I learned two lessons from running long distances that I’ve noticed apply to my perserverence and capability as a programmer.
Both of them can be summarized: The body lies.
Lesson One - The Body Lies
When starting out as a runner, I would feel great for the first three minutes. As my feet pounded the pavement I had this sense that ‘Yes! I can do this! I’m a RUNNER!’
By the fourth minute I’d be breathing too hard, with my chest pounding, and my legs ready to give up.
My strategy at this point was to stop running. Walk for a bit. Maybe walk home.
Eventually, I realised that the feeling in my body could actually be ignored. You can slow down a bit if you like, but you don’t actually have to stop. When you run just beyond what is comfortable after the first few minutes and then keep going, your body just sort of says ‘fine’, and carries on. You hit a decent rhythm and sort of forget that you are not really a runner. Then eventually that goes away, too, and you can in fact run distances you’d never have dreamed possible.
Your body will react to discomfort - it’s a natural safety mechanism. But for many of us that safety mechanism is too finely tuned, much like the alarm on the refrigerator door if you took a few too many seconds pouring your milk on your cereal in the morning.
When faced with a confusing piece of syntax as a beginning programmer, your brain will attempt to hijack your attention with memes (best case scenario), or negative self-talk (not so good scenario).
You can push through that though, and eventually you hit a decent rhythm and sort of forget you’re not really a programmer.

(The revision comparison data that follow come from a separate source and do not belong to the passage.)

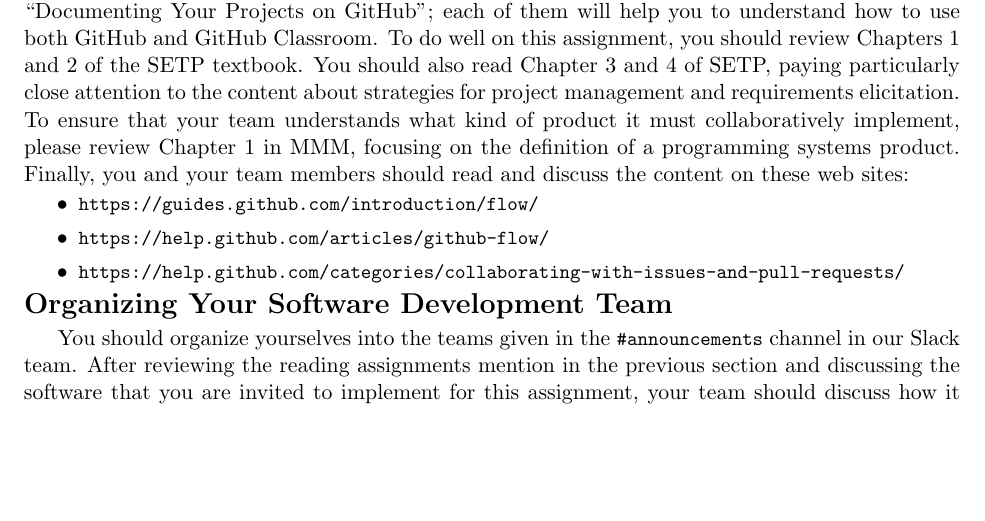
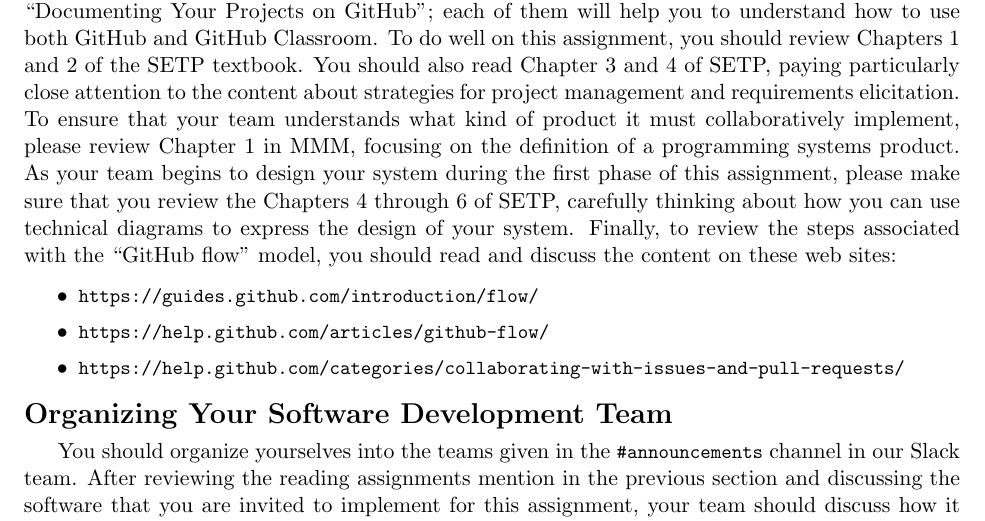
Before and after one commit to Allegheny-Computer-Science-280-F2017/cs280-F2017-lab-sheets, a LaTeX document (lab05/cs280F2017_lab05.tex): part of page 2 of 4 before the commit and part of page 2 of 5 after it, cut so that both start at the same text, the shorter picture padded with empty space. Compiled offline with pdfLaTeX.

Commit message:
Extending the reading assignment in the cs280F2017_lab05.

```diff
--- a/lab05/cs280F2017_lab05.tex
+++ b/lab05/cs280F2017_lab05.tex
@@ -162,8 +162,10 @@
 should review Chapters 1 and 2 of the SETP textbook. You should also read Chapter 3 and 4 of SETP, paying particularly
 close attention to the content about strategies for project management and requirements elicitation. To ensure that your
 team understands what kind of product it must collaboratively implement, please review Chapter 1 in MMM, focusing on the
-definition of a programming systems product. Finally, you and your team members should read and discuss the content on
-these web sites:
+definition of a programming systems product. As your team begins to design your system during the first phase of this
+assignment, please make sure that you review the Chapters 4 through 6 of SETP, carefully thinking about how you can use
+technical diagrams to express the design of your system. Finally, to review the steps associated with the ``GitHub
+flow'' model, you should read and discuss the content on these web sites:
 
 \vspace*{-.5em}
 
```
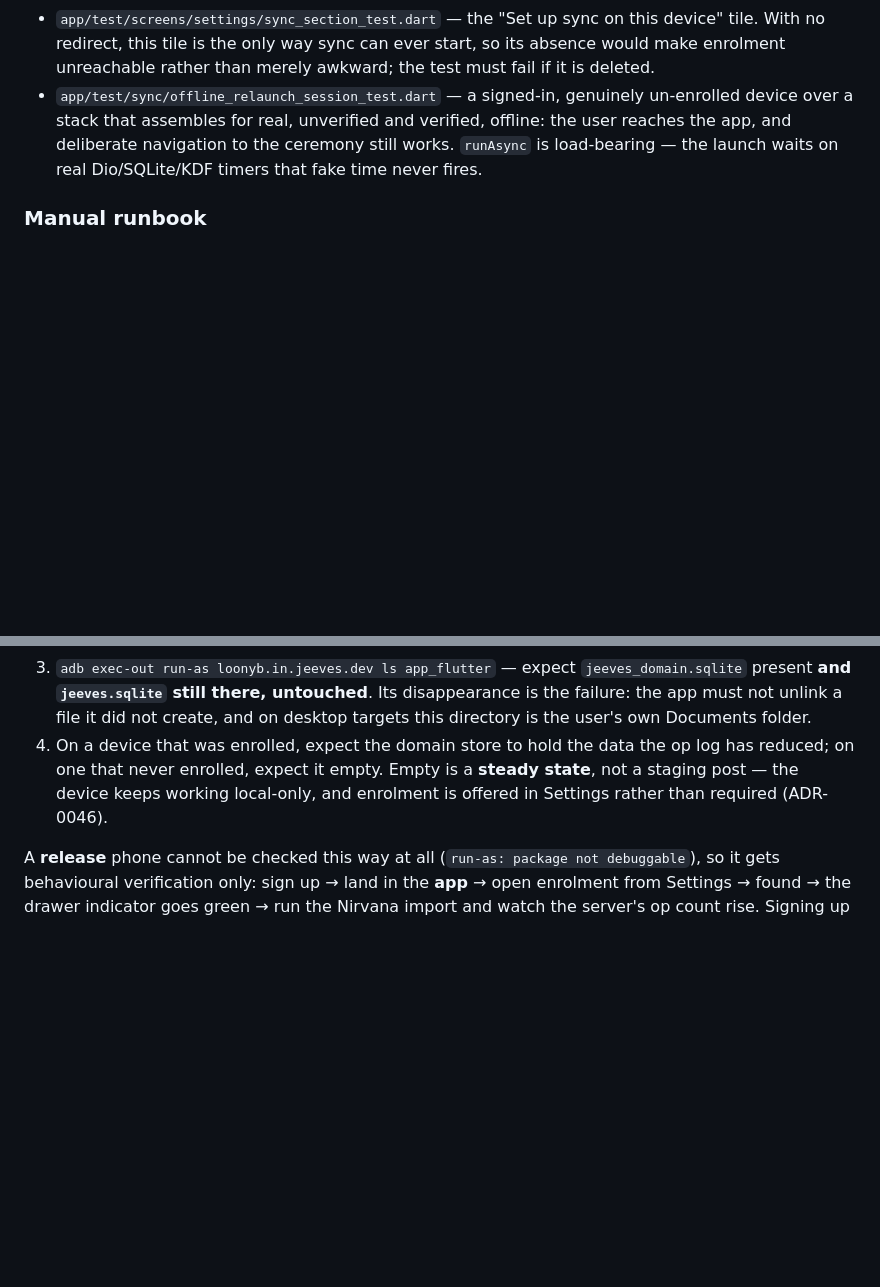
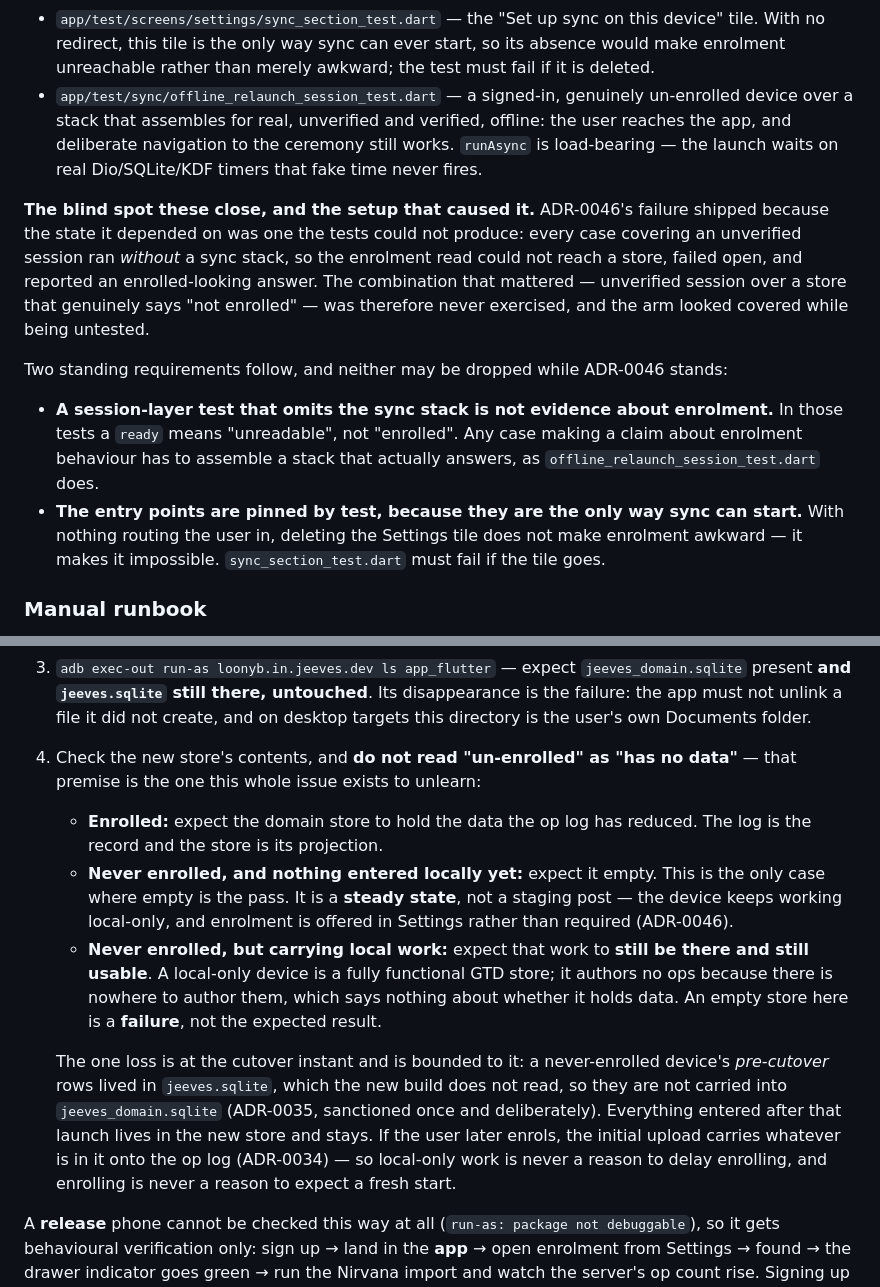
Before and after one commit to TMaYaD/Jeeves, a Markdown page: docs/TESTING.md, 2 parts joined by grey strips. GitHub-like rendering; blank space fills up the shorter version.

Commit message:
docs: unlearn "un-enrolled means no data", and finish the ADR trim (#673)
CodeRabbit's second review on #674, three findings, all documentation.

**The empty-store expectation was the false premise itself.** The cutover
runbook told a tester to expect a never-enrolled device's store to be
empty, full stop. That is "un-enrolled implies no data" — the same
assumption that made `deleteLegacyPowerSyncStore`'s safety argument look
sound, and the one this issue exists to unlearn. It outlived the code
fix by sitting in a testing instruction.

Step 4 now splits three ways: enrolled (the log's reduced state); never
enrolled with nothing entered yet (empty, the only case where empty is a
pass); never enrolled but carrying local work (that work is still there
and still usable — an empty store here is a *failure*). A local-only
device authors no ops because there is nowhere to author them, which
says nothing about whether it holds data. The one loss is bounded to the
cutover instant and named as such, and enrolling later carries whatever
the store holds onto the op log (ADR-0034).

Swept for the premise elsewhere. `ARCHITECTURE.md`'s cutover paragraph
already stated it correctly after the previous commit; `REQUIREMENTS.md`
and `CONTEXT.md` both affirm the opposite (a never-enrolled device is a
fully functional GTD store). ADR-0035 and ADR-0040 keep their wording —
earlier ADRs stay as written, and ADR-0040 already argues the correct
side.

**ADR-0046 loses the test mechanics, which move rather than vanish.**
The blind spot's cause (session-layer tests assembling no sync stack, so
the enrolment read fails open) and the coverage requirements are now in
`TESTING.md`, stated as two standing requirements: a session-layer test
without a sync stack is not evidence about enrolment, and the entry
points must stay pinned because they are the only way sync can start.
The ADR keeps the failure scenario and the architectural consequence.

**The router description contradicted itself.** It claimed neither
redirect sends the user anywhere they did not ask to go, in the same
sentence as two redirects. Both are negative — they turn users away from
routes their session cannot use, and fire only on a route already
navigated to. Nothing routes a signed-in, un-enrolled device into
`/enrolment`; that session is redirected nowhere at all.

fvm flutter analyze clean; full suite green at 2219 tests.

```diff
--- a/docs/TESTING.md
+++ b/docs/TESTING.md
@@ -272,6 +272,23 @@ Automated coverage:
   reaches the app, and deliberate navigation to the ceremony still works. `runAsync` is
   load-bearing — the launch waits on real Dio/SQLite/KDF timers that fake time never fires.
 
+**The blind spot these close, and the setup that caused it.** ADR-0046's failure shipped
+because the state it depended on was one the tests could not produce: every case covering
+an unverified session ran *without* a sync stack, so the enrolment read could not reach a
+store, failed open, and reported an enrolled-looking answer. The combination that mattered
+— unverified session over a store that genuinely says "not enrolled" — was therefore never
+exercised, and the arm looked covered while being untested.
+
+Two standing requirements follow, and neither may be dropped while ADR-0046 stands:
+
+- **A session-layer test that omits the sync stack is not evidence about enrolment.** In
+  those tests a `ready` means "unreadable", not "enrolled". Any case making a claim about
+  enrolment behaviour has to assemble a stack that actually answers, as
+  `offline_relaunch_session_test.dart` does.
+- **The entry points are pinned by test, because they are the only way sync can start.**
+  With nothing routing the user in, deleting the Settings tile does not make enrolment
+  awkward — it makes it impossible. `sync_section_test.dart` must fail if the tile goes.
+
 ### Manual runbook
 
 The ceremony's real path needs a real key store and a real server, so it only runs by hand.
@@ -334,10 +351,26 @@ emulator install**:
    present **and `jeeves.sqlite` still there, untouched**. Its disappearance is the failure:
    the app must not unlink a file it did not create, and on desktop targets this directory
    is the user's own Documents folder.
-4. On a device that was enrolled, expect the domain store to hold the data the op log has
-   reduced; on one that never enrolled, expect it empty. Empty is a **steady state**, not a
-   staging post — the device keeps working local-only, and enrolment is offered in Settings
-   rather than required (ADR-0046).
+4. Check the new store's contents, and **do not read "un-enrolled" as "has no data"** —
+   that premise is the one this whole issue exists to unlearn:
+   - **Enrolled:** expect the domain store to hold the data the op log has reduced. The log
+     is the record and the store is its projection.
+   - **Never enrolled, and nothing entered locally yet:** expect it empty. This is the only
+     case where empty is the pass. It is a **steady state**, not a staging post — the
+     device keeps working local-only, and enrolment is offered in Settings rather than
+     required (ADR-0046).
+   - **Never enrolled, but carrying local work:** expect that work to **still be there and
+     still usable**. A local-only device is a fully functional GTD store; it authors no ops
+     because there is nowhere to author them, which says nothing about whether it holds
+     data. An empty store here is a **failure**, not the expected result.
+
+   The one loss is at the cutover instant and is bounded to it: a never-enrolled device's
+   *pre-cutover* rows lived in `jeeves.sqlite`, which the new build does not read, so they
+   are not carried into `jeeves_domain.sqlite` (ADR-0035, sanctioned once and deliberately).
+   Everything entered after that launch lives in the new store and stays. If the user later
+   enrols, the initial upload carries whatever is in it onto the op log (ADR-0034) — so
+   local-only work is never a reason to delay enrolling, and enrolling is never a reason to
+   expect a fresh start.
 
 A **release** phone cannot be checked this way at all (`run-as: package not debuggable`),
 so it gets behavioural verification only: sign up → land in the **app** → open enrolment
```
Also changed, not shown: docs/ARCHITECTURE.md (+1 -1 lines), docs/adr/0046-enrolment-is-opt-in-and-nothing-routes-to-it.md (+5 -5 lines).
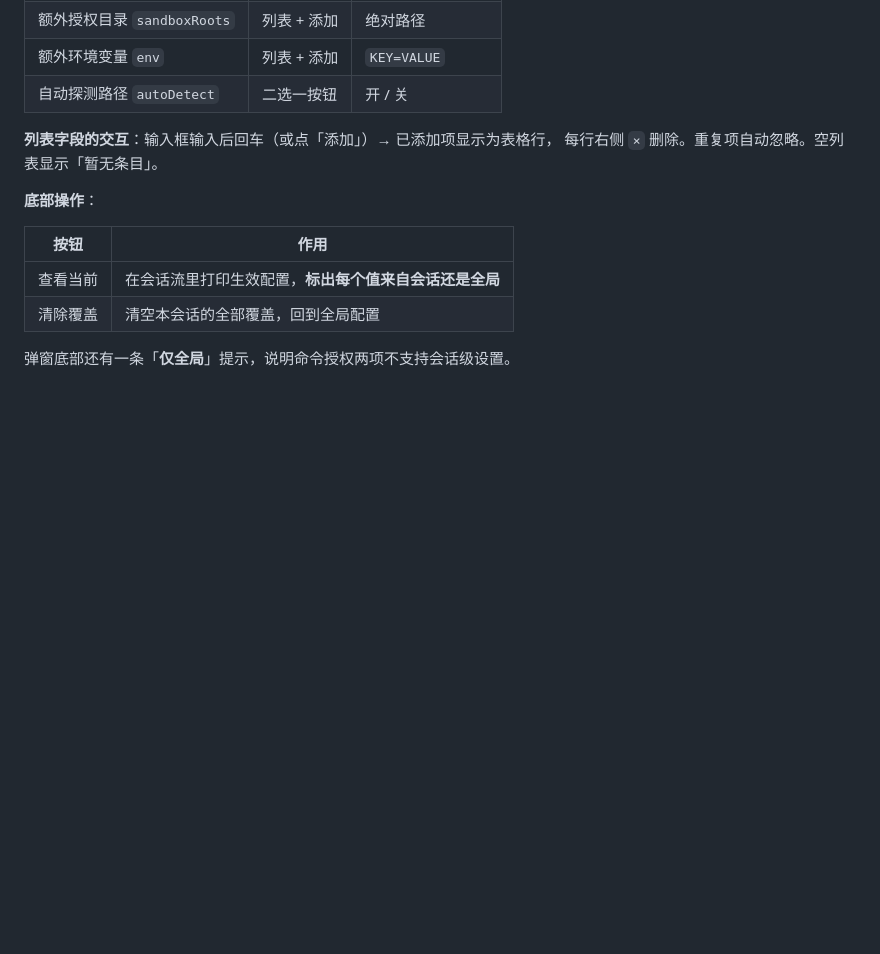
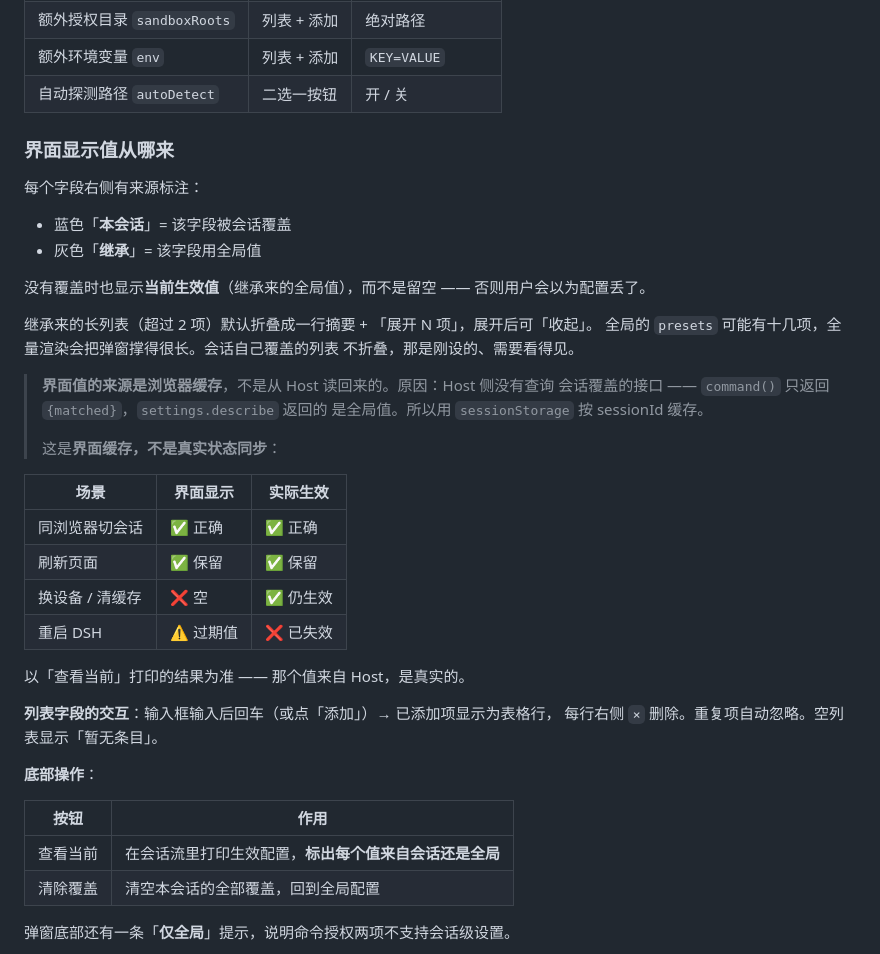
Before and after one commit to kennethfan/dsh-sandbox-tune, a Markdown page: README.md, the part around one of its changes. Rendered like a GitHub page; blank space fills up the shorter version.

```diff
--- a/README.md
+++ b/README.md
@@ -326,6 +326,35 @@ dsh plugin --profile web add link:$PWD/dsh-sandbox-tune
 | 额外授权目录 `sandboxRoots` | 列表 + 添加 | 绝对路径 |
 | 额外环境变量 `env` | 列表 + 添加 | `KEY=VALUE` |
 | 自动探测路径 `autoDetect` | 二选一按钮 | 开 / 关 |
+
+### 界面显示值从哪来
+
+每个字段右侧有来源标注：
+
+- 蓝色「**本会话**」= 该字段被会话覆盖
+- 灰色「**继承**」= 该字段用全局值
+
+没有覆盖时也显示**当前生效值**（继承来的全局值），而不是留空 ——
+否则用户会以为配置丢了。
+
+继承来的长列表（超过 2 项）默认折叠成一行摘要 + 「展开 N 项」，展开后可「收起」。
+全局的 `presets` 可能有十几项，全量渲染会把弹窗撑得很长。会话自己覆盖的列表
+不折叠，那是刚设的、需要看得见。
+
+> **界面值的来源是浏览器缓存**，不是从 Host 读回来的。原因：Host 侧没有查询
+> 会话覆盖的接口 —— `command()` 只返回 `{matched}`，`settings.describe` 返回的
+> 是全局值。所以用 `sessionStorage` 按 sessionId 缓存。
+>
+> 这是**界面缓存，不是真实状态同步**：
+
+| 场景 | 界面显示 | 实际生效 |
+|---|---|---|
+| 同浏览器切会话 | ✅ 正确 | ✅ 正确 |
+| 刷新页面 | ✅ 保留 | ✅ 保留 |
+| 换设备 / 清缓存 | ❌ 空 | ✅ 仍生效 |
+| 重启 DSH | ⚠️ 过期值 | ❌ 已失效 |
+
+以「查看当前」打印的结果为准 —— 那个值来自 Host，是真实的。
 
 **列表字段的交互**：输入框输入后回车（或点「添加」）→ 已添加项显示为表格行，
 每行右侧 `×` 删除。重复项自动忽略。空列表显示「暂无条目」。
```
Also changed, not shown: other parts of README.md (+2 -2 lines), CHANGELOG.md (+24 -0 lines), README.zh.md (+31 -2 lines), assets/session1.png, assets/session2.png, 1 other file.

That, too, eventually goes away.
Moral of the story
keep doing the thing you think you can’t until you can.
Lesson Two - The Body Lies
As is the way for all wannabe distance runners, eventually I wanted to run a marathon. 42km is significantly more challenging than the 10km I’d made my habit.
To prepare for this, I followed a training plan. It was simple enough: some speed work, some hills, and a long slow run at the weekend where I’d increase my distance incrementally.
Week by week I was following the golden rule of adding 10% extra distance to my mileage.
However, I’m an impatient lad. I knew I could run further than my plan had me running. I was at the fittest I’d ever been in my life. I was running for an hour non-stop and then finishing up feeling absolutely fine and carrying on with my day. Not even leg aches the next day.
So I quickly decided to just see how far I could run one Saturday morning:
It’s a little more complicated than just deciding to run 20km…I’d previously run 17km shortly before, and 12km before that. I was pushing myself further faster than I was supposed to because my body wasn’t complaining about it.
I knew what it felt like to suffer when running, because I remember being wheezy and tired. At this point I felt indestructible!
However, what I have since learned is that your cardio capacity improves much quicker than your muscle and bone strength.
Your heart and lungs will let you run 20km, sure, but if you haven’t really done the work in your legs, you’re headed for trouble.
My ankle gave out the following day. It took about two months to recover enough that I could run 3km again - and even then I was getting recurring issues for months afterwards.
I never made the marathon - going too hard too soon killed that goal.
I’ve been guilty of this same cavalier attitude with programming, too.
It’s easy to get swept up in a problem and feel wide awake past midnight. The screen tricks your brain into thinking it’s daytime, and you keep telling yourself you are not tired. The body lying to you again. So you keep going until 2am.
Do that for a few nights a week, like I used to, and you (and your family) are in for a bad time! My mood swings were awful, my motivation shot to pieces, and I was getting really sick and run down all the time.
As with distance running - it’s better to decide up front what you know is a reasonable pace to work at and then stick to it no matter what you stupid body tells you at 11pm on a weeknight.
Moral of the story:
don’t keep doing the thing you think you can until you can’t.
I hope you have found this paradox of persitence helpful.